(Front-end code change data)
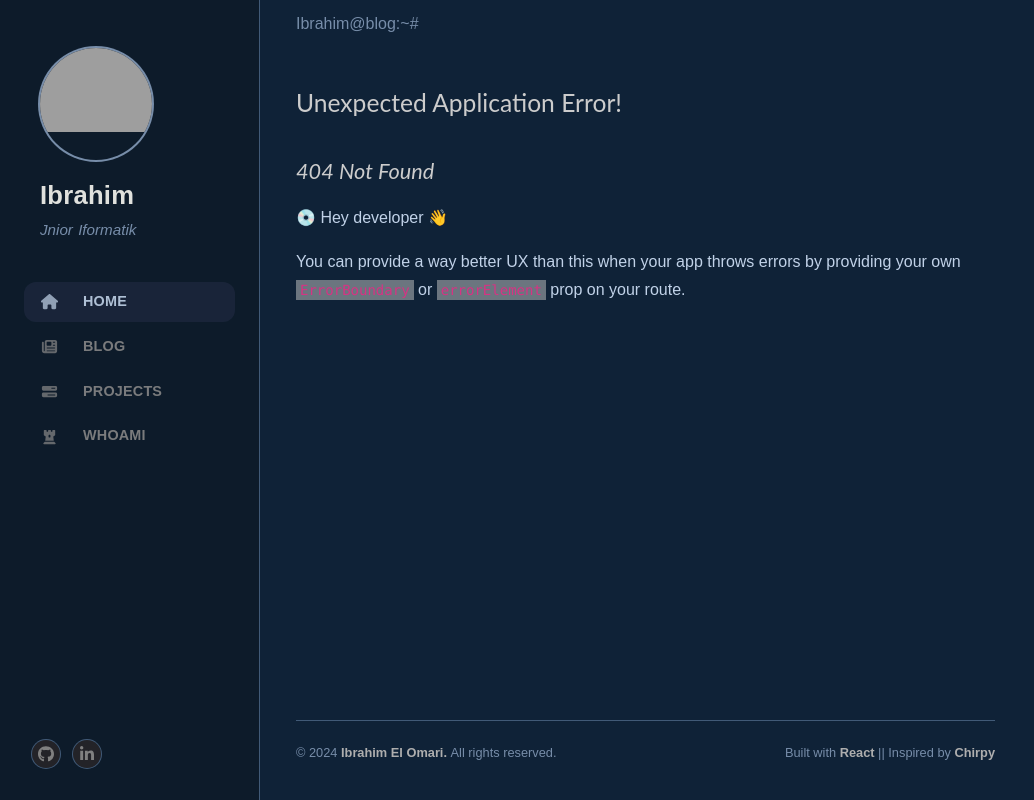
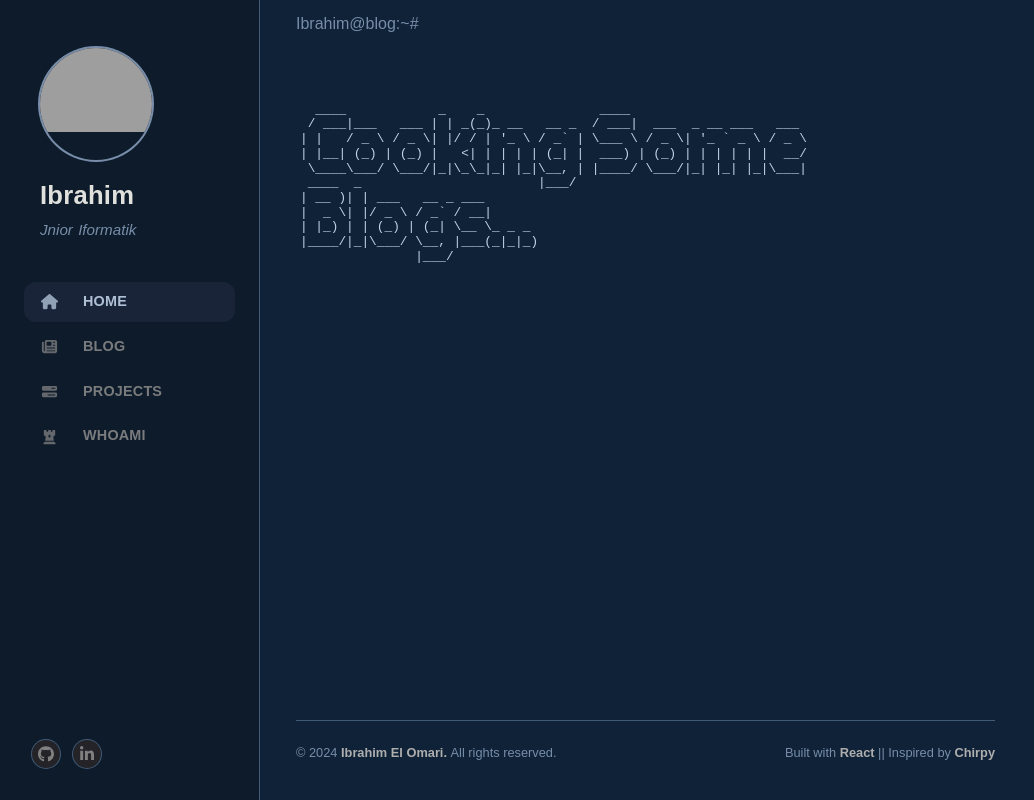
Before and after one commit to elomarii/chirpy-react, a React (Vite) app: page / in a window 1280 px wide. Before the commit this address had no page. Shown: the whole page, without its empty margins (0-1034 px from the left). Built offline with nearby package versions, Linux system fonts and the light colour scheme; grey boxes are pictures that could not be loaded.

Commit message:
revert some changes

```diff
--- a/package.json
+++ b/package.json
@@ -1,5 +1,4 @@
 {
-  "homepage": "elomarii.github.io/react-blog",
   "name": "react-blog",
   "private": true,
   "version": "0.0.0",
@@ -8,16 +7,13 @@
     "dev": "vite",
     "build": "tsc -b && vite build",
     "lint": "eslint .",
-    "preview": "vite preview",
-    "predeploy": "npm run build",
-    "deploy": "gh-pages -d dist"
+    "preview": "vite preview"
   },
   "dependencies": {
     "@fortawesome/fontawesome-svg-core": "^6.7.2",
     "@fortawesome/free-solid-svg-icons": "^6.7.2",
     "@fortawesome/react-fontawesome": "^0.2.2",
     "bootstrap": "^5.3.3",
-    "gh-pages": "^6.3.0",
     "react": "^18.3.1",
     "react-dom": "^18.3.1",
     "react-markdown": "^9.0.1",
--- a/src/main.tsx
+++ b/src/main.tsx
@@ -76,25 +76,23 @@ const categoriesRoutes = catList.map((cat, _index) => {
   };
 });
 
-const prefix = "/react-blog";
-
 // Router
 const router = createBrowserRouter([
   {
-    path: prefix + "/",
+    path: "/",
     element: <Home />,
     errorElement: <NotFound />,
   },
   {
-    path: prefix + "/blog",
+    path: "/blog",
     element: <Blog />,
   },
   {
-    path: prefix + "/projects",
+    path: "/projects",
     element: <Projects />,
   },
   {
-    path: prefix + "/whoami",
+    path: "/whoami",
     element: <Whoami />,
   },
   ...articlesRoutes,
```
Also changed, not shown: 1 other file (tests, documents, lock files or other folders).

**Task instructions**
Where a picture appears in the data, omit it; restate the rest word for word.

**Written answer**
Before and after one commit to elomarii/chirpy-react, a React (Vite) app: page / in a window 1280 px wide. Before the commit this address had no page. Shown: the whole page, without its empty margins (0-1034 px from the left). Built offline with nearby package versions, Linux system fonts and the light colour scheme; grey boxes are pictures that could not be loaded.

Commit message:
revert some changes

```diff
--- a/package.json
+++ b/package.json
@@ -1,5 +1,4 @@
 {
-  "homepage": "elomarii.github.io/react-blog",
   "name": "react-blog",
   "private": true,
   "version": "0.0.0",
@@ -8,16 +7,13 @@
     "dev": "vite",
     "build": "tsc -b && vite build",
     "lint": "eslint .",
-    "preview": "vite preview",
-    "predeploy": "npm run build",
-    "deploy": "gh-pages -d dist"
+    "preview": "vite preview"
   },
   "dependencies": {
     "@fortawesome/fontawesome-svg-core": "^6.7.2",
     "@fortawesome/free-solid-svg-icons": "^6.7.2",
     "@fortawesome/react-fontawesome": "^0.2.2",
     "bootstrap": "^5.3.3",
-    "gh-pages": "^6.3.0",
     "react": "^18.3.1",
     "react-dom": "^18.3.1",
     "react-markdown": "^9.0.1",
--- a/src/main.tsx
+++ b/src/main.tsx
@@ -76,25 +76,23 @@ const categoriesRoutes = catList.map((cat, _index) => {
   };
 });
 
-const prefix = "/react-blog";
-
 // Router
 const router = createBrowserRouter([
   {
-    path: prefix + "/",
+    path: "/",
     element: <Home />,
     errorElement: <NotFound />,
   },
   {
-    path: prefix + "/blog",
+    path: "/blog",
     element: <Blog />,
   },
   {
-    path: prefix + "/projects",
+    path: "/projects",
     element: <Projects />,
   },
   {
-    path: prefix + "/whoami",
+    path: "/whoami",
     element: <Whoami />,
   },
   ...articlesRoutes,
```
Also changed, not shown: 1 other file (tests, documents, lock files or other folders).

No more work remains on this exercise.